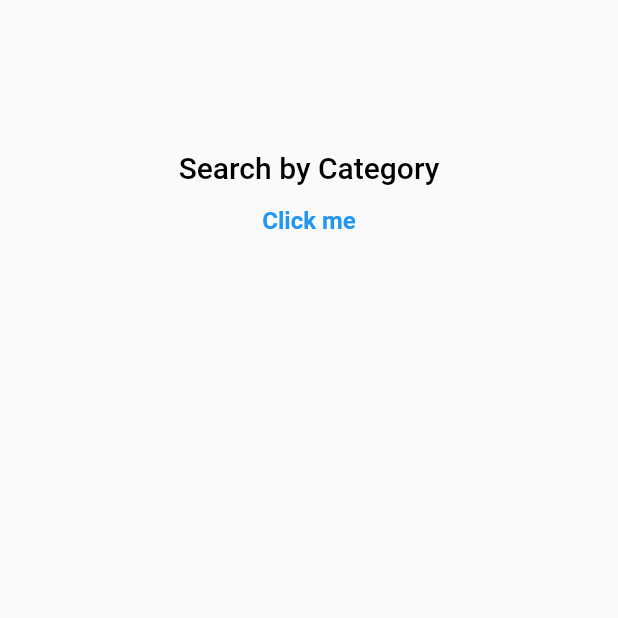
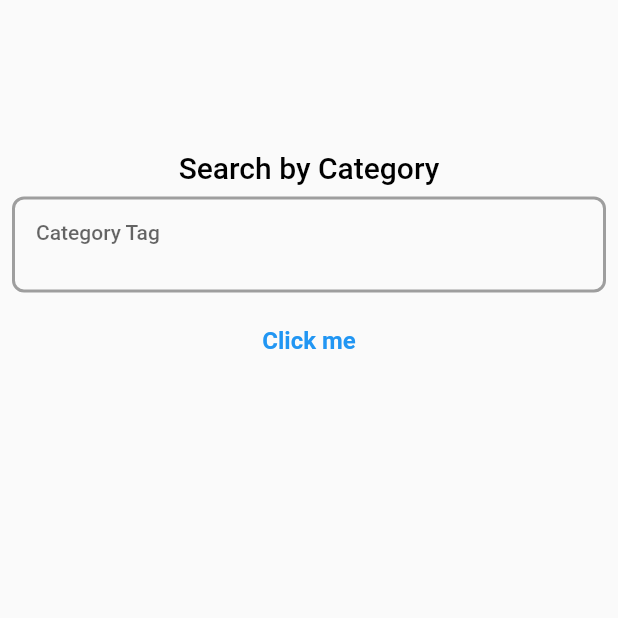
Before and after one commit to WiamNaama/Coco-Explorer-Mobile-Version, a Flutter app: the screen it shows after launch, on a phone screen of 412 x 824 dp, the top half of it. Run offline on Flutter 3.47's test engine with Material 2 defaults, Android fonts, the phone set to English and light mode, and no system bars; our stand-ins replace bloc, dio, flutter_bloc, freezed_annotation, get_it, retrofit; generated files the repository leaves out were written again.

Commit message:
Add text_form_field_widget

```diff
--- /dev/null
+++ b/lib/core/constant/app_string.dart
@@ -0,0 +1 @@
+const String categoryTag = "Category Tag";
--- a/lib/core/themes/app_color.dart
+++ b/lib/core/themes/app_color.dart
@@ -2,3 +2,7 @@ import 'package:flutter/material.dart';
 
 const Color textColor = Colors.black;
 const Color buttonColor = Colors.blueAccent;
+const Color errorColor = Colors.red;
+const Color borderColor = Colors.grey;
+const Color secondaryColor = Colors.black;
+final Color focusedColor = Colors.blueAccent.shade200;
--- a/lib/feature/explorer/presentation/page/explorer_page.dart
+++ b/lib/feature/explorer/presentation/page/explorer_page.dart
@@ -1,6 +1,9 @@
+import 'package:coco_app/feature/explorer/presentation/widget/text_form_field_widget.dart';
 import 'package:flutter/material.dart';
 import 'package:flutter_bloc/flutter_bloc.dart';
 
+import '../../../../core/constant/app_string.dart';
+import '../../../../core/themes/app_color.dart';
 import '../../bloc/explorer_cubit/explorer_cubit.dart';
 
 class ExplorerPage extends StatefulWidget {
@@ -11,6 +14,8 @@ class ExplorerPage extends StatefulWidget {
 }
 
 class _ExplorerPageState extends State<ExplorerPage> {
+  final formKey = GlobalKey<FormState>();
+  TextEditingController textController = TextEditingController();
   @override
   Widget build(BuildContext context) {
     return Scaffold(
@@ -22,6 +27,22 @@ class _ExplorerPageState extends State<ExplorerPage> {
             "Search by Category",
             style: Theme.of(context).textTheme.subtitle1,
           ),
+          Form(
+              key: formKey,
+              child: Column(
+                children: [
+                  TextFormFieldWidget(
+                    textEditingController: textController,
+                    keyboardType: TextInputType.name,
+                    lableText: categoryTag,
+                    labelColor: borderColor,
+                    fontColor: secondaryColor,
+                    fontSize: 14,
+                    maxlines: 2,
+                    onTap: () => {print("Wiam Hello.")},
+                  ),
+                ],
+              )),
           Center(
             child: TextButton(
                 onPressed: () {
--- /dev/null
+++ b/lib/feature/explorer/presentation/widget/text_form_field_widget.dart
@@ -0,0 +1,122 @@
+import 'package:flutter/material.dart';
+
+import '../../../../core/themes/app_color.dart';
+
+class TextFormFieldWidget extends StatefulWidget {
+  final TextEditingController textEditingController;
+  final TextInputType keyboardType;
+  final int? maxLength;
+  final String lableText;
+  final String hintText;
+  final Color labelColor;
+  final Color fontColor;
+  final double fontSize;
+  final int maxlines;
+  final VoidCallback? onTap;
+  final Function(String)? onChange;
+
+  const TextFormFieldWidget({
+    Key? key,
+    required this.textEditingController,
+    required this.keyboardType,
+    this.maxLength,
+    required this.lableText,
+    this.hintText = "",
+    required this.labelColor,
+    required this.fontColor,
+    required this.fontSize,
+    required this.maxlines,
+    this.onTap,
+    this.onChange,
+  }) : super(key: key);
+
+  @override
+  State<TextFormFieldWidget> createState() => _TextFormFieldWidgetState();
+}
+
+class _TextFormFieldWidgetState extends State<TextFormFieldWidget> {
+  @override
+  void initState() {
+    super.initState();
+    widget.textEditingController.addListener(() {
+      setState(() {});
+    });
+  }
+
+  @override
+  Widget build(BuildContext context) {
+    return Padding(
+      padding: const EdgeInsets.all(8.0),
+      child: TextFormField(
+        onTap: widget.onTap,
+        onChanged: widget.onChange,
+        controller: widget.textEditingController,
+        keyboardType: widget.keyboardType,
+        autofocus: false,
+        textAlign: TextAlign.left,
+        maxLength: widget.maxLength,
+        maxLines: widget.maxlines,
+        cursorColor: widget.fontColor,
+        style: TextStyle(
+          color: widget.fontColor,
+          fontSize: widget.fontSize,
+        ),
+        decoration: InputDecoration(
+          suffixIcon: widget.textEditingController.text.isEmpty
+              ? Container(
+                  width: 0,
+                )
+              : IconButton(
+                  onPressed: () {
+                    widget.textEditingController.clear();
+                  },
+                  icon: const Icon(
+                    Icons.close,
+                  ),
+                ),
+          focusColor: Colors.black,
+          labelText: widget.lableText,
+          hintText: widget.hintText,
+          hintStyle: TextStyle(
+            color: widget.labelColor,
+            fontSize: widget.fontSize,
+          ),
+          enabledBorder: const OutlineInputBorder(
+              borderSide: BorderSide(color: borderColor, width: 2.0),
+              borderRadius: BorderRadius.all(
+                Radius.circular(8),
+              )),
+          focusedBorder: OutlineInputBorder(
+            borderSide: BorderSide(color: focusedColor, width: 2.0),
+            borderRadius: const BorderRadius.all(
+              Radius.circular(8),
+            ),
+          ),
+          errorBorder: const OutlineInputBorder(
+            borderSide: BorderSide(
+              color: errorColor,
+              width: 2.0,
+            ),
+            borderRadius: BorderRadius.all(
+              Radius.circular(8),
+            ),
+          ),
+          focusedErrorBorder: const OutlineInputBorder(
+            borderSide: BorderSide(color: errorColor, width: 2.0),
+            borderRadius: BorderRadius.all(
+              Radius.circular(8),
+            ),
+          ),
+          errorStyle: const TextStyle(
+            color: errorColor,
+            fontSize: 10.0,
+          ),
+          contentPadding: const EdgeInsets.all(16),
+          alignLabelWithHint: true,
+          errorMaxLines: 3,
+          enabled: true,
+        ),
+      ),
+    );
+  }
+}
```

========================================================================

■ **YOUR GOAL**:
Filter the entries above down to the lines that hold the word "borderRadius", and copy those lines.

■ **RESULT BELOW**:
+              borderRadius: BorderRadius.all(
+            borderRadius: const BorderRadius.all(
+            borderRadius: BorderRadius.all(
+            borderRadius: BorderRadius.all(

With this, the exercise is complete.